AT&T determined that a signal originating from RNM’s Houston facilities was interfering with AT&T’s signal, and reported the interference to the FCC’s Enforcement Bureau. FCC field agents in Houston conducted an investigation and found strong signals coming from RNM’s Houston facility. The agents subsequently visited the facility to determine the source of the interference and to notify a corporate officer. RNM’s CFO confirmed the jammer and promised to discontinue the jammer’s use. A formal enforcement action followed.
After analyzing the facts and the agency’s forfeiture guidelines, the FCC imposed a forfeiture on RNM of $29,250 for the 10-day operation (and the voluntary relinquishment of the illegal device). While this is not a huge penalty, the FCC noted that it could have imposed a forfeiture in excess of $337,000 had it imposed a straightforward application of the statutory maximum.
There are a few important points to note here. First, employers seeking to curb employee mobile use should rely on policies and enforcement, rather than “self-help” through installation of their own devices. While jammers are available for purchase online – they are illegal irrespective of what a website might advertise.
Second, while companies might not expect an FCC official to show up at their door for an investigation, the agency (like many other agencies) has field agents and they do conduct on-site investigations – including without notice. All organizations should have a designated officer or senior employee who is trained to interface with investigators. Outside counsel can also be key here to interact with the agents and help guide the company through the audit.
Third, monetary penalties can be steep. A mere 10 days’ use of the signal jammer cost RNM a nearly $30,000 penalty plus likely legal fees and employee time. Had RNM been using the cell jammer over a longer time period, it could have faced a six-figure fine.
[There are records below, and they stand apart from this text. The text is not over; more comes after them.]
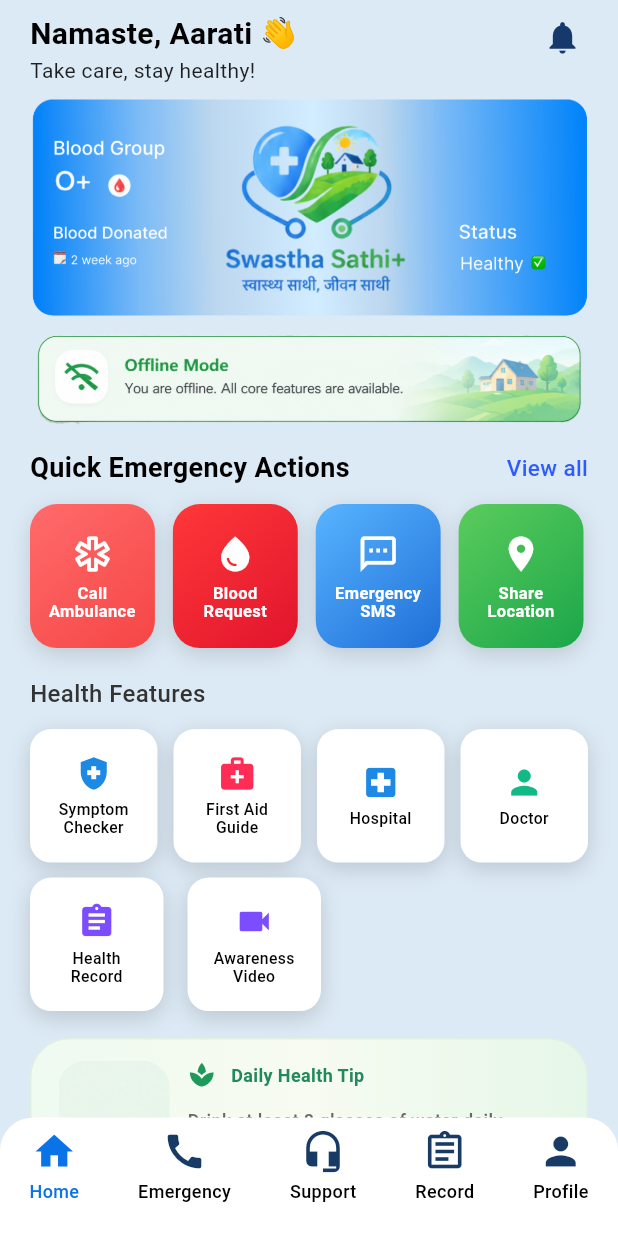
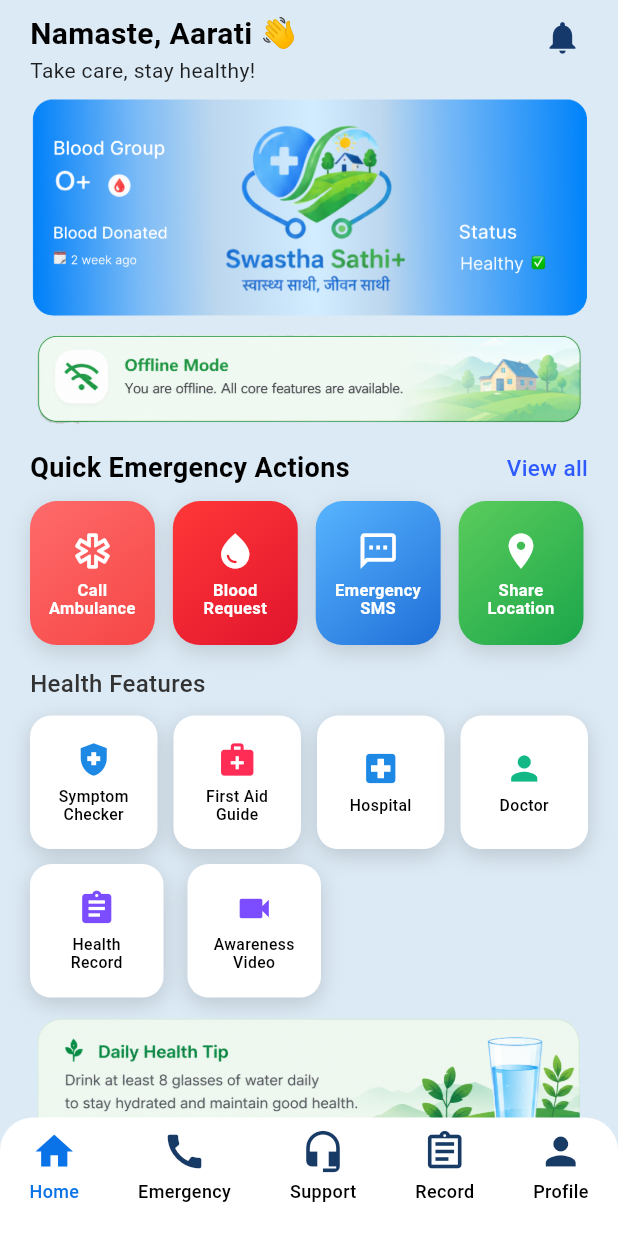
Before and after one commit to aarati123bisankhe/swastha_sathi_frontend, a Flutter app: the DashboardScreen screen opened directly, on a phone screen of 412 x 824 dp. Run offline on Flutter 3.47's test engine with Material 3 defaults, Android fonts, the phone set to English and light mode, and no system bars; our stand-ins replace dio, equatable, flutter_riverpod, flutter_secure_storage, pretty_dio_logger, shared_preferences; missing offline and left inert: dio_smart_retry; accounts and stored records are empty.

Commit message:
complere dashboard

```diff
--- a/lib/app/features/dashboard/presentation/pages/dashboard_screen.dart
+++ b/lib/app/features/dashboard/presentation/pages/dashboard_screen.dart
@@ -726,7 +726,7 @@ class DashboardScreen extends StatelessWidget {
               const SizedBox(height: 0),
 
               Transform.translate(
-                offset: const Offset(0, -29),
+                offset: const Offset(0, -31),
                 child: LayoutBuilder(
                   builder: (context, constraints) {
                     final tileWidth = (constraints.maxWidth - 39) / 4;
@@ -767,7 +767,7 @@ class DashboardScreen extends StatelessWidget {
               ),
 
               Transform.translate(
-                offset: const Offset(0, -10),
+                offset: const Offset(0, -17),
                 child: Column(
                   crossAxisAlignment: CrossAxisAlignment.start,
                   children: [
@@ -780,7 +780,7 @@ class DashboardScreen extends StatelessWidget {
                       ),
                     ),
 
-                    const SizedBox(height: 12),
+                    const SizedBox(height: 10),
 
                     LayoutBuilder(
                       builder: (context, constraints) {
@@ -861,9 +861,12 @@ class DashboardScreen extends StatelessWidget {
                 ),
               ),
 
-              const SizedBox(height: 8),
+              const SizedBox(height: 5),
 
-              const _HealthTipCard(),
+              Transform.translate(
+                offset: const Offset(0, -19),
+                child: const _HealthTipCard(),
+              ),
             ],
           ),
         ),
@@ -1100,7 +1103,7 @@ class _HealthTipCardState extends State<_HealthTipCard> {
     return Column(
       children: [
         SizedBox(
-          height: 128,
+          height: 120,
           child: PageView.builder(
             itemCount: tips.length,
             onPageChanged: (index) {
@@ -1109,106 +1112,18 @@ class _HealthTipCardState extends State<_HealthTipCard> {
               });
             },
             itemBuilder: (context, index) {
-              return Container(
-                width: double.infinity,
-                padding: const EdgeInsets.fromLTRB(18, 14, 16, 14),
-                decoration: BoxDecoration(
-                  borderRadius: BorderRadius.circular(26),
-                  gradient: const LinearGradient(
-                    colors: [
-                      Color(0xFFEFFAF0),
-                      Color(0xFFF7FBF1),
-                      Color(0xFFE5F7E8),
-                    ],
-                    begin: Alignment.centerLeft,
-                    end: Alignment.centerRight,
-                  ),
-                  border: Border.all(
-                    color: Color(0xFFE0F0E1),
-                  ),
-                ),
-                child: Row(
-                  children: [
-                    ClipRRect(
-                      borderRadius: BorderRadius.circular(18),
-                      child: Image.asset(
-                        'assets/images/health_tip_side.png',
-                        width: 74,
-                        height: double.infinity,
-                        fit: BoxFit.cover,
-                        alignment: Alignment.centerLeft,
-                      ),
-                    ),
-
-                    const SizedBox(width: 12),
-
-                    Expanded(
-                      child: Column(
-                        crossAxisAlignment: CrossAxisAlignment.start,
-                        children: [
-                          const Row(
-                            children: [
-                              Icon(
-                                Icons.spa,
-                                color: Color(0xFF1D9A5A),
-                                size: 19,
-                              ),
-                              SizedBox(width: 10),
-                              Text(
-                                'Daily Health Tip',
-                                style: TextStyle(
-                                  fontSize: 12,
-                                  fontWeight: FontWeight.w700,
-                                  color: Color(0xFF21895A),
-                                ),
-                              ),
-                            ],
-                          ),
-
-                          const SizedBox(height: 12),
-
-                          Text(
-                            tips[index],
-                            style: const TextStyle(
-                              fontSize: 12,
-                              height: 1.5,
-                              color: Color(0xFF676767),
-                              fontWeight: FontWeight.w500,
-                            ),
-                          ),
-                        ],
-                      ),
-                    ),
-                  ],
+              return ClipRRect(
+                borderRadius: BorderRadius.circular(26),
+                child: Image.asset(
+                  'assets/images/daily_health_tip_banner.png',
+                  width: double.infinity,
+                  fit: BoxFit.cover,
                 ),
               );
             },
           ),
         ),
 
-        const SizedBox(height: 10),
-
-        Row(
-          mainAxisAlignment: MainAxisAlignment.center,
-          children: List.generate(
-            tips.length,
-            (index) {
-              final isActive = currentIndex == index;
-
-              return Container(
-                width: isActive ? 10 : 8,
-                height: isActive ? 10 : 8,
-                margin: const EdgeInsets.symmetric(horizontal: 4),
-                decoration: BoxDecoration(
-                  color: isActive
-                      ? const Color(0xFF18A74B)
-                      : const Color(0xFFD7DDDD),
-                  shape: BoxShape.circle,
-                ),
-              );
-            },
-          ),
-        ),
       ],
     );
   }
```
Also changed, not shown: assets/images/daily_health_tip_banner.png (added).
Fourth, even though RNM was not an “FCC-regulated” entity such as a broadcast station, telecom company, etc., it understood the need to be responsive and to take the matter seriously. Just because a company is not regularly under an agency’s jurisdiction doesn’t mean it is not subject to the agency’s enforcement powers. Federal agencies such as the FCC and FTC enforce laws with wide-ranging implications and can subject companies in various industries to their jurisdiction.
The FCC’s Notice of Apparent Liability for Forfeiture is available here.